Mr Aplin was the head teacher of a primary school and was openly gay. He met two 17-year-old males (still classed as children, by law) on Grindr and the three of them had sex.
Following the investigation and disciplinary hearing, Mr Aplin was dismissed for gross misconduct.
He appealed against his dismissal (and his employment continued to allow for this process).
However, during the course of the appeal process, Mr Aplin resigned and subsequently brought proceedings alleging constructive unfair dismissal and discrimination.
The Employment Tribunal (ET) was highly critical of the investigation carried out by the School for three main reasons:
- the investigating officer approaching the case on the basis that Mr Aplin was a potential danger to children;
- for drawing selectively on Professional Abuse Strategy Meeting minutes and police material which was not made available to Mr Aplin; and
- for failing to produce a factual and objective report, instead producing one which included value judgements and hostile conclusions.
The ET was also highly critical of the disciplinary process, and found defects in the appeal process. These, combined with the unsatisfactory investigation report, were held to amount to breaches of the implied term of trust and confidence, entitling Mr Aplin to resign and claim constructive unfair dismissal.
The ET found that the investigation officer had discriminated against Mr Aplin because of sexual orientation, and the Governing Body was vicariously liable for the same.
The ET did not find discrimination on the part of other Local Authority officers involved or the Governors. In respect of the Governors, the ET held that they had effectively abdicated their roles and allowed Local Authority officers to take decisions.
The case highlights the importance of training and experience for those dealing with disciplinary matters. The School was not criticised for taking action per se – and the majority of those involved were found to be concerned about the age of the children involved, not their gender – however, it was the procedural failings along the way (and the initial bias demonstrated) that rendered the process both unfair and discriminatory.

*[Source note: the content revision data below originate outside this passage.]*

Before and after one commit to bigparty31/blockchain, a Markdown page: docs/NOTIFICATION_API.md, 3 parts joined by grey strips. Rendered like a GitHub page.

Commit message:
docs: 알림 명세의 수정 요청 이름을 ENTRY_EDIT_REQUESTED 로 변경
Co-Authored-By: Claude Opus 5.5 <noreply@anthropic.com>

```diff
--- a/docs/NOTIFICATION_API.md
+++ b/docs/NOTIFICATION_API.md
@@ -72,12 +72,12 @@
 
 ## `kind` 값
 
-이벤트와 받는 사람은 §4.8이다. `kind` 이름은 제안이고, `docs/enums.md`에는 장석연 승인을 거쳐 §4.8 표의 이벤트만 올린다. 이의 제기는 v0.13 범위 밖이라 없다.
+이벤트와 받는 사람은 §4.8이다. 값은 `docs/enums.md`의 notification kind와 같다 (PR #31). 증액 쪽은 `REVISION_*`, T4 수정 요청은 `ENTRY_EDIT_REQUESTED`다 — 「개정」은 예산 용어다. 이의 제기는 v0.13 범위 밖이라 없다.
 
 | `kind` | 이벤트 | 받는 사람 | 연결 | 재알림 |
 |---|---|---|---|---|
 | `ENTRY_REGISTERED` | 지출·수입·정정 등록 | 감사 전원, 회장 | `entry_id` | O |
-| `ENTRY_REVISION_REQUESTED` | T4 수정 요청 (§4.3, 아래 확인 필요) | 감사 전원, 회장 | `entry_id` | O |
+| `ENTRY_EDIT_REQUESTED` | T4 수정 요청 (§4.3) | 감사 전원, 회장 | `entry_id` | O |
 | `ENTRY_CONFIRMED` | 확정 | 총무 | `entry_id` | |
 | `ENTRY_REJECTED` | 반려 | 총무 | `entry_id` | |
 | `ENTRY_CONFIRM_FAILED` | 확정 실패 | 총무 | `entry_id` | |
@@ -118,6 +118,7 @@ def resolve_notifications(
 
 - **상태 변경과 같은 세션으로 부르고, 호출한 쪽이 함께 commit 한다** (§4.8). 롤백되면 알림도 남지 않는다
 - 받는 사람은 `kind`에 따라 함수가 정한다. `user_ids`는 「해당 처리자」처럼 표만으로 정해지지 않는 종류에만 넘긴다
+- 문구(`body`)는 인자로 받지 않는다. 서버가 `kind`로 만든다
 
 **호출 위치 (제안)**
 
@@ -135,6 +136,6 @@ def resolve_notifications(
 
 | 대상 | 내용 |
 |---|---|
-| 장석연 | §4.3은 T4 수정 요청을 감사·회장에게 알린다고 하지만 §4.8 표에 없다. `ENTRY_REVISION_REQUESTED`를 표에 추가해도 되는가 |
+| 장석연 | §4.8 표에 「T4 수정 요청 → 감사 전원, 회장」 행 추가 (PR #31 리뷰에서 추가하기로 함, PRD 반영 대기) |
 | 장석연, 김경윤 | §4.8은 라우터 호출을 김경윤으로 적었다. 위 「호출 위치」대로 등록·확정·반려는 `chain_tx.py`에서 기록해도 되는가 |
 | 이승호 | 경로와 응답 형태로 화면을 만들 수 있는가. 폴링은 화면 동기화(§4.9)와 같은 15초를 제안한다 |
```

Further, had it simply been the investigation report that had been criticised, and the disciplinary panel had been able to coherently explain both that any subjective comments had been disregarded and the rationale for the decision reached, it would have been considerably easier for the school to argue that Mr Aplin would have been dismissed in any event, reducing compensation considerably.